Contain the dog and cat inside the house. Crate the dog and put the cat/kitten is a safe place with the door closed: Dogs need to feel secure while also protecting their domain. To ensure a safe evening for your family and trick-or-treaters, consider crating your dog with his favorite blanket and soft chew toys. Place your cat in a separate room, with the door closed. With the front door opening and closing frequently to trick or treaters, a cat and/or small dog can easily run out the front door. Be sure to leave plenty of food, water and toys to keep your dog or cat occupied and re-assure them often by visiting the room.
Backyard: We strongly recommend your dog not be permitted to roam through the backyard as this may disturb or frighten trick-o-treaters approaching your home. Additionally, the dog may become highly frustrated and anxious as the number of individuals entering your premises and, unfortunately, in rare cases, the dog may suffer injury or harm as they may try to dig under or jump the fence.
Place All Candy Out of Reach: Because chocolate can be fatal to dogs and cats, move all candy out of their reach. Additionally, be sure all candy wrappers and foil are discarded properly as wrappers and foil can result in intestinal blockage or suffocation if your pet consumes it. If you suspect your pet ate any amount of candy or digested wrappers, contact your veterinarian immediately.
Decorations: Because dogs can be overly excitable during the Halloween events, it is highly recommended that all Halloween decorations be removed from any area in which the dog may come in contact. Of particular concern are items which the dog may hit with a wagging tail or candles which may have been lit through the night.
More Halloween Factors to Consider:
1. People in costumes. Even familiar friends and beloved family members can be frightening to a pet when in costume. Or, your pet may mistake a costume for a toy and tug or jump on you or a child.
2. Costumes for pets. Nothing is cuter than a pup or kitty in costume, but be sure the costumes are safe! Tight fitting costumes (with or without elastic) can be a choking hazard. Loose pieces can be chewed off or swallowed, causing an intestinal obstruction that needs expensive surgery to correct.

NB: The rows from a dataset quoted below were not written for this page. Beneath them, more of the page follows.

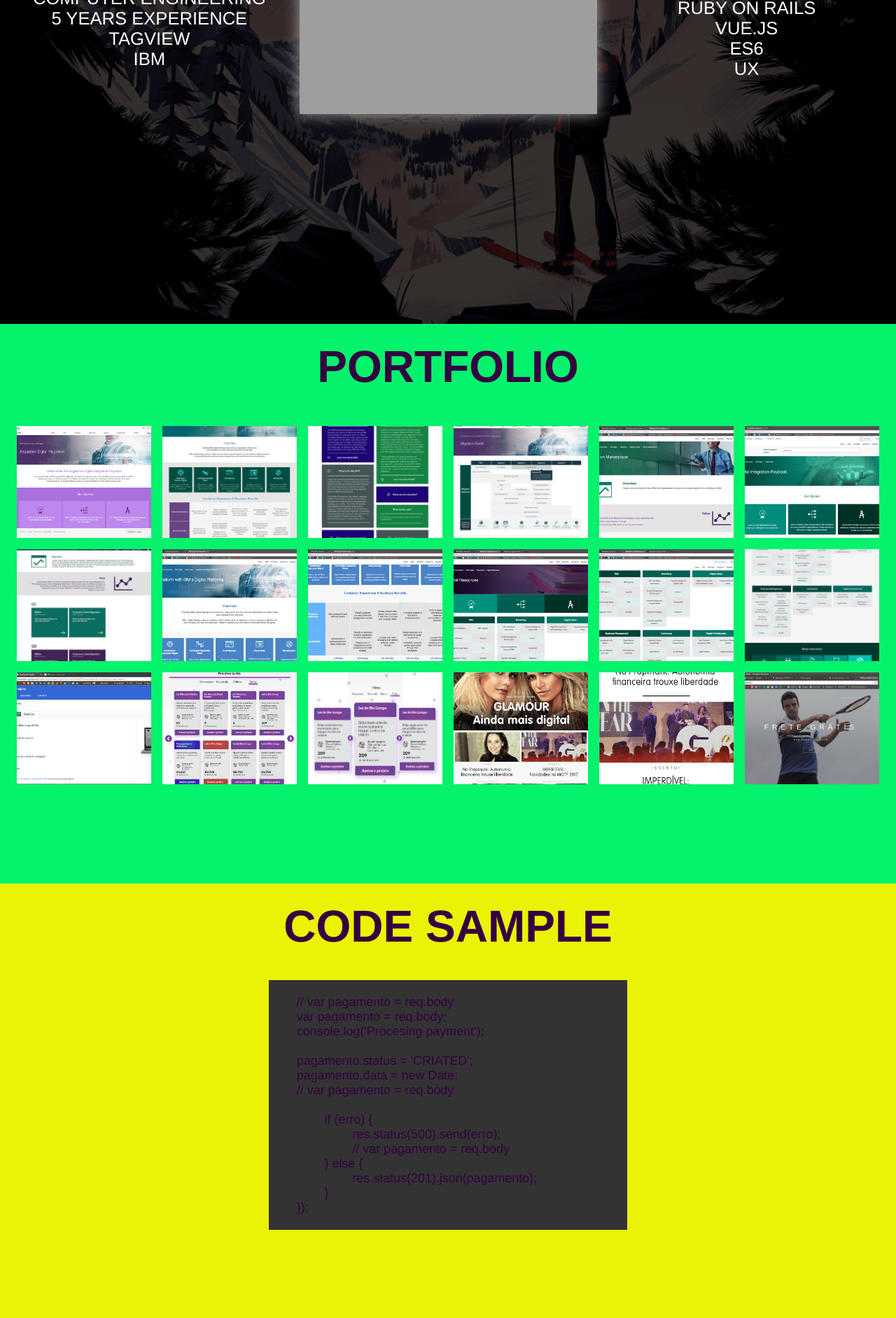
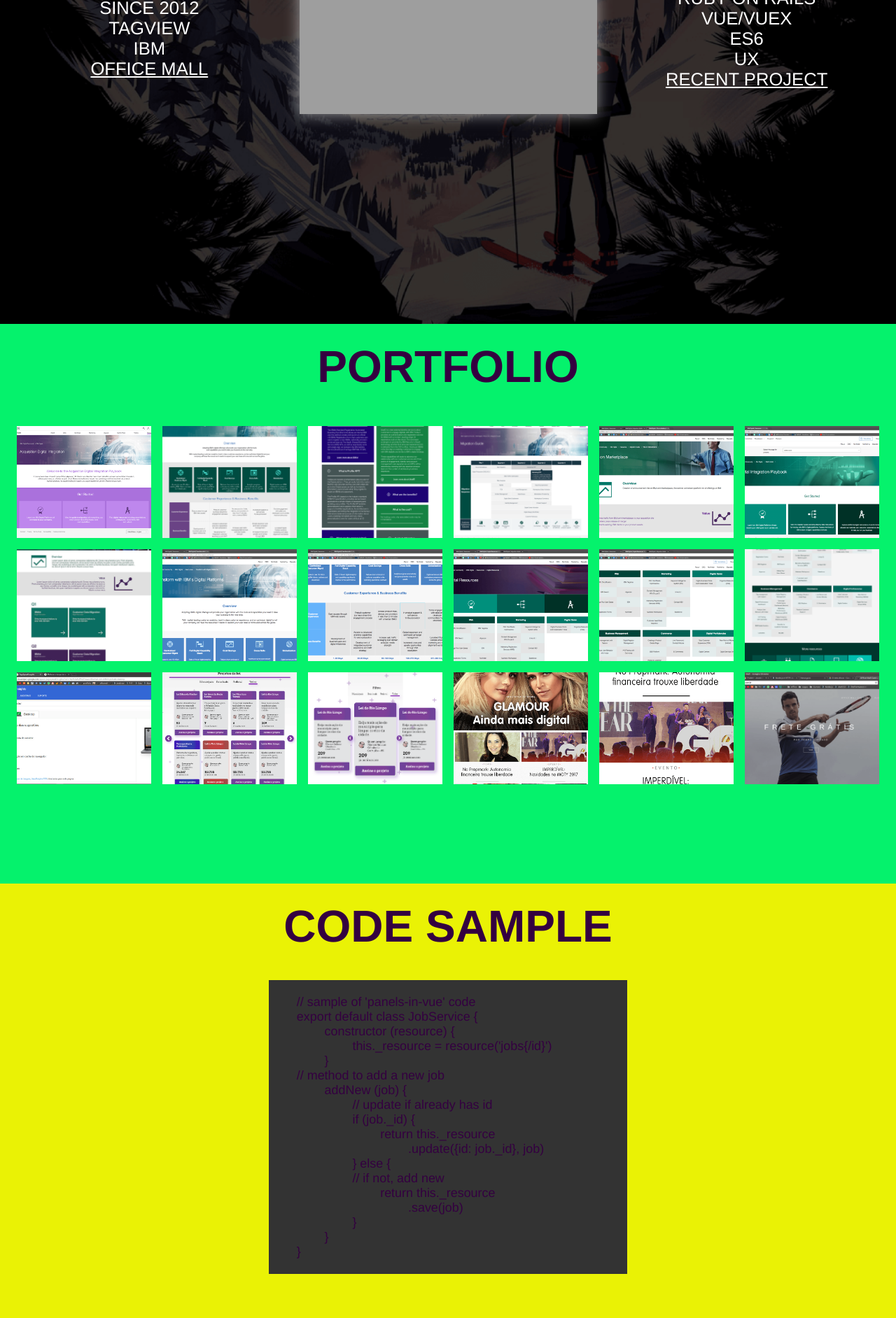
Before and after one commit to Draichi/old-portfolio, a website: page index.html in a window 1280 px wide. Shown: the part 337-2221 px from the top of the page at 70% size. Drawn offline with nearby package versions, Linux system fonts and the light colour scheme; grey boxes are pictures that could not be loaded; files whose address does not match are found by name.

Commit message:
last adjustments

```diff
--- a/index.html
+++ b/index.html
@@ -1,6 +1,6 @@
 <html>
 	<head>
-		<link rel="stylesheet" type="text/css" href="src/style.css">
+		<link rel="stylesheet" type="text/css" href="dist/style.css">
 		<meta charset="UTF-8">
 		<link rel="shortcut icon" type="image/png" href="/src/img/favicon-16x16.png"/>
 		<meta http-equiv="X-UA-Compatible" content="IE=edge,chrome=1">
@@ -20,21 +20,22 @@
 						<p>Experiences</p>
 						<ul>
 							<li>Computer Engineering</li>
-							<li>5 years experience</li>
+							<li>Since 2012</li>
 							<li>Tagview</li>
 							<li>IBM</li>
+							<li><a href="http://officemall.com.br" target="_blank">Office Mall</a></li>
 						</ul>
 					</div>
-					<iframe class="video shadow-strong" frameborder="0" src="https://www.youtube.com/embed/smM5J1Gn8n8"></iframe>
+					<iframe class="video shadow-strong" frameborder="0" src="https://www.youtube.com/embed/fp6pDmnknR0"></iframe>
 					<div class="skills">
 						<p>Skills</p>
 						<ul>
 							<li>CSS3 (for real)</li>
 							<li>Ruby on Rails</li>
-							<li>Vue.js</li>
-
+							<li>Vue/Vuex</li>
 							<li>ES6</li>
 							<li>UX</li>
+							<li><a href="https://www.mudamos.org/projetos" target="_blank">recent project</a></li>
 						</ul>
 					</div>
 				</div>
@@ -155,21 +156,24 @@
 						<div class="html-pretty">
 							<pre class="prettyprint">
 
-	// var pagamento = req.body
-	var pagamento = req.body;
-	console.log('Procesing payment');
-
-	pagamento.status = 'CRIATED';
-	pagamento.data = new Date;
-	// var pagamento = req.body
-
-		if (erro) {
-			res.status(500).send(erro);
-			// var pagamento = req.body
-		} else {
-			res.status(201).json(pagamento);
+	// sample of 'panels-in-vue' code
+	export default class JobService {
+		constructor (resource) {
+			this._resource = resource('jobs{/id}')
 		}
-	});
+	// method to add a new job
+		addNew (job) {
+			// update if already has id
+			if (job._id) {
+				return this._resource
+					.update({id: job._id}, job)
+			} else {
+			// if not, add new
+				return this._resource
+					.save(job)
+			}
+		}
+	}
 						</pre>
 					</div>
 				</div>
@@ -183,9 +187,9 @@
 							<img class="icone animacao" src="src/img/icon_left.png" alt="github">
 						</figure>
 					</a>
-					<a href="https://cursos.alura.com.br/user/lucasdraichi" target="_blank">
+					<a href="https://www.linkedin.com/in/lucasdraichi/" target="_blank">
 						<figure class="trigger">
-							<figcaption class="text-header"><h3>skills</h3></figcaption>
+							<figcaption class="text-header"><h3>linkedin</h3></figcaption>
 							<img class="icone animacao" src="src/img/icon_right.png" alt="github">
 						</figure>
 					</a>
--- a/src/style.css
+++ b/src/style.css
@@ -94,7 +94,7 @@ figcaption {
 }
 
 #fullpage section:nth-child(1) {
-    background: url('img/background2.png') no-repeat fixed;
+    background: url('../src/img/background2.png') no-repeat fixed;
     background-size: cover;
     color: #fff;
 }
@@ -339,8 +339,12 @@ h3 {
 }
 
 a {
-    color: #340040;
     text-decoration: none;
+}
+
+li a {
+    color: #fff;
+    text-decoration: underline;
 }
 
 /*MOBILE*/
```
Also changed, not shown: dist/style.css.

3. Open doors. Don't open the door if your pet is nearby and can escape. Even the best behaved pet can become confused or agitated with a lot of children coming and going on Halloween. Make sure your pets are wearing collars with ID tags and current rabies tags -- just in case they make a break for it through an open door.
4. Unusual noises. Laughing trick-or-treaters, people screaming when they get scared -- these can make your pet anxious and unsettled. A frightened dog can snarl or snap at strangers or friends.

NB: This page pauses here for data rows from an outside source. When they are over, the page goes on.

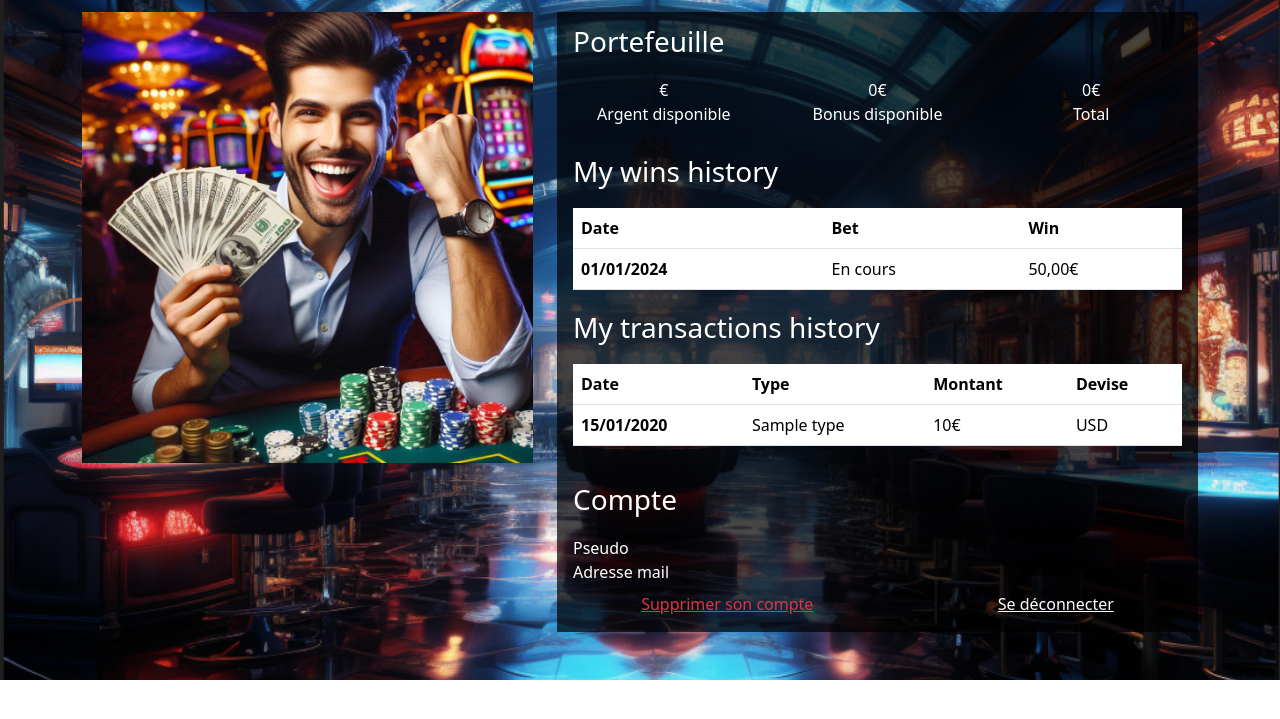
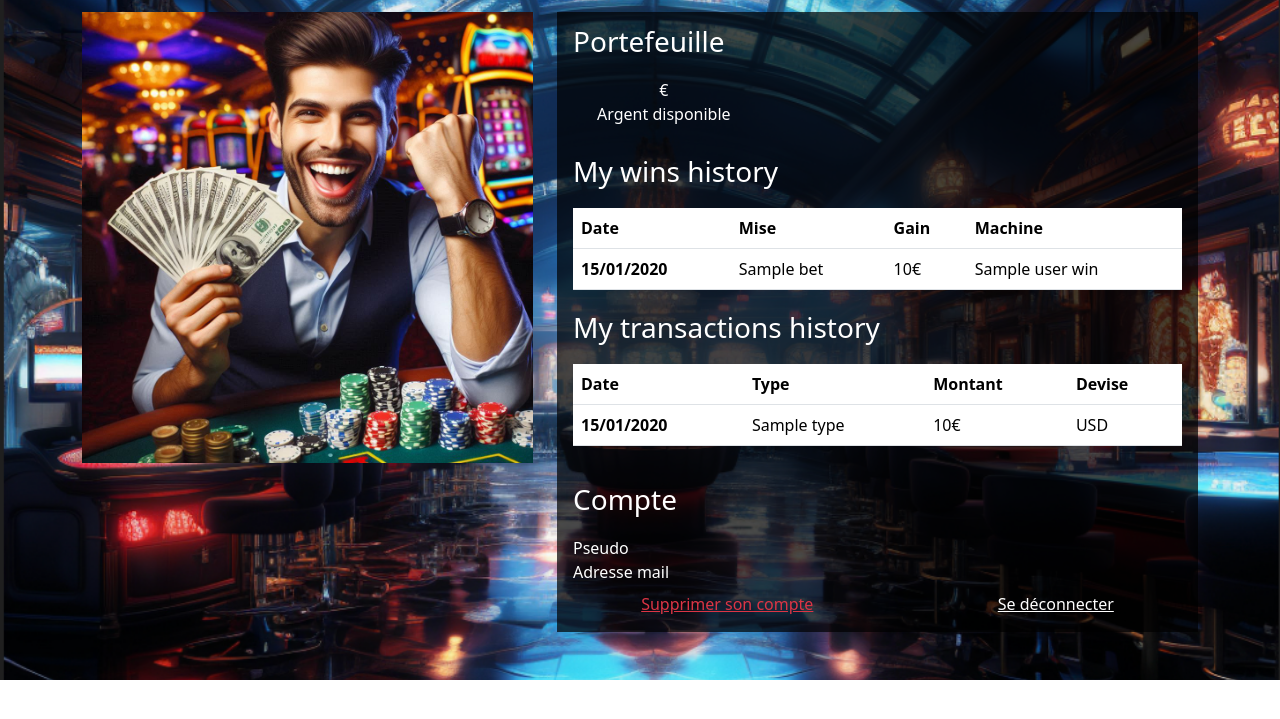
Before and after one commit to MaxWinDev/MaxWin, a Symfony app: template templates/profil/profil.html.twig in a window 1280 px wide. Shown: the part 68-787 px from the top of the page. Run offline with Twig, Linux system fonts and the light colour scheme; the template is opened without the code that fills it: most values are stand-ins (such as "Sample title", 1, 10 or a date in 2020); some libraries are stand-ins or nearby versions.

Commit message:
:lipstick: add: final bindings in user profile

```diff
--- a/templates/profil/profil.html.twig
+++ b/templates/profil/profil.html.twig
@@ -39,16 +39,6 @@
                                     <br>
                                     Argent disponible
                                 </div>
-                                <div class="col-4 text-center border-1">
-                                    0€
-                                    <br>
-                                    Bonus disponible
-                                </div>
-                                <div class="col-4 text-center border-1">
-                                    0€
-                                    <br>
-                                    Total
-                                </div>
                                 <div class="col-12">
                                     <div class="px-3 mt-4">
                                         <span class="fs-3">My wins history</span>
@@ -56,16 +46,24 @@
                                             <thead>
                                                 <tr>
                                                     <th scope="col">Date</th>
-                                                    <th scope="col">Bet</th>
-                                                    <th scope="col">Win</th>
+                                                    <th scope="col">Mise</th>
+													<th scope="col">Gain</th>
+                                                    <th scope="col">Machine</th>
                                                 </tr>
                                             </thead>
                                             <tbody>
-                                                <tr>
-                                                    <th>01/01/2024</th>
-                                                    <td>En cours</td>
-                                                    <td>50,00€</td>
-                                                </tr>
+                                                {% for win in userWins %}
+                                                    <tr>
+                                                        <th>{{ win.date|date('d/m/Y') }}</th>
+                                                        <td>{{ win.bet }}</td>
+                                                        <td>{{ win.amount }}€</td>
+                                                        <td>{{ win.machineName }}</td>
+                                                    </tr>
+                                                {% else %}
+                                                    <tr>
+                                                        <td colspan="4">Aucune victoire disponible.</td>
+                                                    </tr>
+                                                {% endfor %}
                                             </tbody>
                                         </table>
                                         <span class="fs-3"> My transactions history</span>
```
Also changed, not shown: migrations/Version20240612194324.php (added, +33 -0 lines), src/Entity/Win.php (+15 -0 lines).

5. Candles. Keep an eye on lit candles, especially when your pets are around. A curious cat can burn a paw or tail on a lit candle.
6. Mischief makers. Local troublemakers may be out in full force smashing pumpkins, wrapping houses in toilet paper, tossing eggs at cars or even taunting pets.
I love the Tax Free weekend!Â It is such a great way to save money just before the school year begins!Â Tomorrow is just got sweeter with a great special at Krispy Kreme donuts!Â Enjoy!!
That's right a dozen donuts for just 99 cents!!Â Remember to be safe while you are out shopping.Â Here are a few be safe rules to not only practice this weekend but anytime!
Tips to safe this Tax Free Weekend.
* Shop during daylight hours. If you must shop at night, go with a companion.
* Avoid wearing expensive jewelry that could attract thieves.
* Men should carry a wallet in a front pocket. Women should be sure to hold a purse close to the body and on the inside if walking in a pair.
* Avoid carrying large amounts of cash. Use checks or credit cards.
* Donât overloading yourself with packages. It is important to have a clear sightline.
* Beware of strangers approaching you for any reason. Any time of the year, con artists may try various methods to distract you.
* Park in a well-lighted space, and be sure to lock the car, close the windows, and take the keys with you when you leave.